Here he is at a Tea Party rally from 2011, not only complaining about Obama’s Ramadan event but also warning the president that his people have had enough of “minorities” running the country (emphasis added):
RAPERT: I hear you loud and clear, Barack Obama. You don’t represent the country that I grew up with. And your values is not going to save us. We’re going to take this country back for the Lord. We’re going to try to take this country back for conservatism. And we’re not going to allow minorities to run roughshod over what you people believe in!
Watch it (via video uploaded by Keep Arkansas Legal, an anti-immigrant group):
In another part of the same speech, Rapert proudly declares himself a birther and attacks the state Supreme Court for knocking down a ban on gay adoptions -- another example, apparently, of “minority interests running roughshod over you and me.”
While Rapert certainly enjoys wide support in many corners of the evangelical movement (here he is Rev. John Hagee), what interests me is how many white-shoe corporations stepped in to support his candidacy last year. A look at his final campaign finance report reveals direct corporate dollars and corporate political action committees sponsored by companies not necessarily known for associating with the war on reproductive rights:
Here are some examples: Southwestern Energy Company PAC gave $2,000; ARCH PAC, of Arch Coal, gave $1,000; Eli Lilly and Company gave $500; Lisa Allen, an executive with Cox Communications, gave $1,000; Nucor Corp PAC of AR gave $500; AT&T Arkansas PAC gave $2,000; Verizon gave $1,000; and American Electric Power PAC gave $500.
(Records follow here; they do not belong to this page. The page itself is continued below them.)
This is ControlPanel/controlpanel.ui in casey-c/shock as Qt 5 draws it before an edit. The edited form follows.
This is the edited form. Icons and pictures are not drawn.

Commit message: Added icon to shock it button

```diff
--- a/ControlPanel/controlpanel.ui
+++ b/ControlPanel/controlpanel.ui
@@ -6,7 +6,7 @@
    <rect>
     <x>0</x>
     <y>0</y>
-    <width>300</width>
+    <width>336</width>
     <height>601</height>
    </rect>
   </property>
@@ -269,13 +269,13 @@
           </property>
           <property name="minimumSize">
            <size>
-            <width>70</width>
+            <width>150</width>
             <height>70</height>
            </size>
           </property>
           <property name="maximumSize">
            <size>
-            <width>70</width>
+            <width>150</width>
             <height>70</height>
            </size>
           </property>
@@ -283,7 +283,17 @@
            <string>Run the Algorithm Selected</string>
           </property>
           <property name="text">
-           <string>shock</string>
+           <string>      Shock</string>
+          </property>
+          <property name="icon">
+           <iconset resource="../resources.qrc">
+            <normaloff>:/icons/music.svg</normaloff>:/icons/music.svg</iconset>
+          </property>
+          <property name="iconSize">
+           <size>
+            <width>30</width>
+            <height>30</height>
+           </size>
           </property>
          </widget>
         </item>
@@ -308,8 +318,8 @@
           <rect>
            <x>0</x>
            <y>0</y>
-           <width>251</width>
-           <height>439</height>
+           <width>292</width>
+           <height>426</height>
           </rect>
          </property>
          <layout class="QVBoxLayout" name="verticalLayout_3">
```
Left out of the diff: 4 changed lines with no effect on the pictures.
In 2012, Arkansas was one of several states to become substantially more Republican, with both the state house and senate falling into GOP hands for the first time since Reconstruction. Rapert’s district, a traditionally Democratic stronghold near Conway, was one of the pivotal seats that decided the balance of power. Rapert made abortion a major issue in the campaign, attacking his opponent, State Representative Linda Tyler for not doing enough to curtail abortion rights while serving as chair to the Arkansas House Public Health Committee.
As the The Washington Post’s T.W. Farnam reported, the Koch brothers–financed Americans for Prosperity (AFP) group made Arkansas a target state last year, and pledged $1 million dollars to key races to both defeat moderate Republican during the primaries, and to wipe the state of its remaining Democrats. Jay Barth, a professor at Hendrix College, a school near Rapert’s district, noted that AFP’s Arkansas mailers “prime[d] racial sentiments by using an image of an African-American doctor.”
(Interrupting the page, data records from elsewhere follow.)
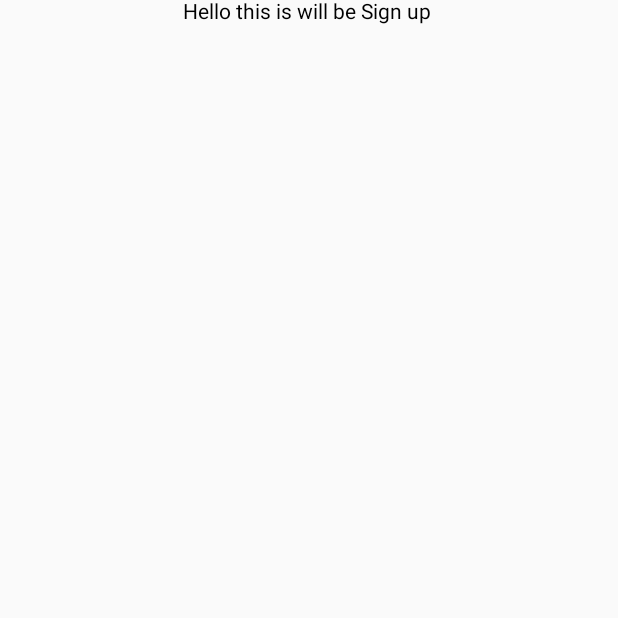
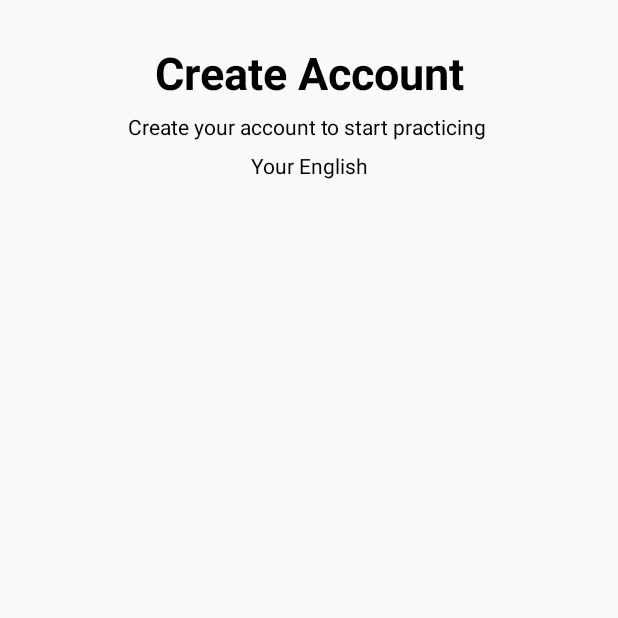
Before and after one commit to OsamaArsalan2001/Chat-Fluent, an Android app built with Jetpack Compose: the signupScreen screen opened through its navigation route, on a phone screen of 412 x 824 dp, the top half of it. Run offline under Robolectric (Android 15) with nearby library versions, the phone set to English and light mode, and no system bars.

Commit message:
still work on Sign up

```diff
--- a/app/src/main/java/com/example/chat_fluent/SignupPage.kt
+++ b/app/src/main/java/com/example/chat_fluent/SignupPage.kt
@@ -1,17 +1,54 @@
 package com.example.chat_fluent
 
+import androidx.compose.foundation.layout.Arrangement
 import androidx.compose.foundation.layout.Column
+import androidx.compose.foundation.layout.Spacer
 import androidx.compose.foundation.layout.fillMaxWidth
+import androidx.compose.foundation.layout.navigationBarsPadding
+import androidx.compose.foundation.layout.padding
+import androidx.compose.foundation.layout.statusBarsPadding
 import androidx.compose.material3.Text
 import androidx.compose.runtime.Composable
 import androidx.compose.ui.Alignment
 import androidx.compose.ui.Modifier
+import androidx.compose.ui.text.TextStyle
+import androidx.compose.ui.text.font.FontWeight
+import androidx.compose.ui.unit.dp
+import androidx.compose.ui.unit.sp
 import androidx.navigation.NavController
 
 @Composable
 fun signupScreen(navController: NavController){
     Column(
-modifier = Modifier.fillMaxWidth() , horizontalAlignment = Alignment.CenterHorizontally
-) { Text("Hello this is will be Sign up ") }
+modifier = Modifier.fillMaxWidth() , verticalArrangement = Arrangement.Center , horizontalAlignment = Alignment.CenterHorizontally  ){
+        Column(
+            modifier = Modifier.statusBarsPadding().navigationBarsPadding().padding(32.dp),
+            verticalArrangement = Arrangement.spacedBy(10.dp)  ,
+            horizontalAlignment = Alignment.CenterHorizontally
+        ) {
+            Text(
+                "Create Account" ,
+                style = TextStyle(
+                    fontWeight = FontWeight.Bold ,
+                    fontSize = 30.sp
+
+
+                )
+
+
+
+            )
+
+
+            Text(
+                "Create your account to start practicing "
+            )
+            Text(
+                "Your English"
+            )
+
+        }
+
+    }
 
 }
```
Rapert, a signatory to the Koch’s “No Climate Tax Pledge” and a regular participant in AFP’s political events, also received $2,000 directly from Koch Industries last year for his campaign.
Perhaps business interests were drawn to Rapert for his novel justifications for corporate-friendly legislation. According to the Blue Arkansas Blog, Rapert defended his support for bringing high-interest payday lending back to the state by comparing such loans to the microfinance loans used to support Third World farmers.
Libertarian billionaire Charles Koch, author of his own ideology he touts as the “Science of Liberty,” is famous for spreading his beliefs (and his business interests) through the aggressive use of political donations to candidates, think tanks, media outlets, universities, career-training institutes and dark-money attack-ad groups. But critics, including myself, point to the hundreds of state and federal Koch-backed politicians who seem to prioritize fairly authoritarian policies. Rapert’s transvaginal probes and government-forced pregnancies do not seem to cohere with any notion of individual liberty I’m familiar with.
Remember Jeb Bush? He’s back making money off of education reforms his nonprofit promotes.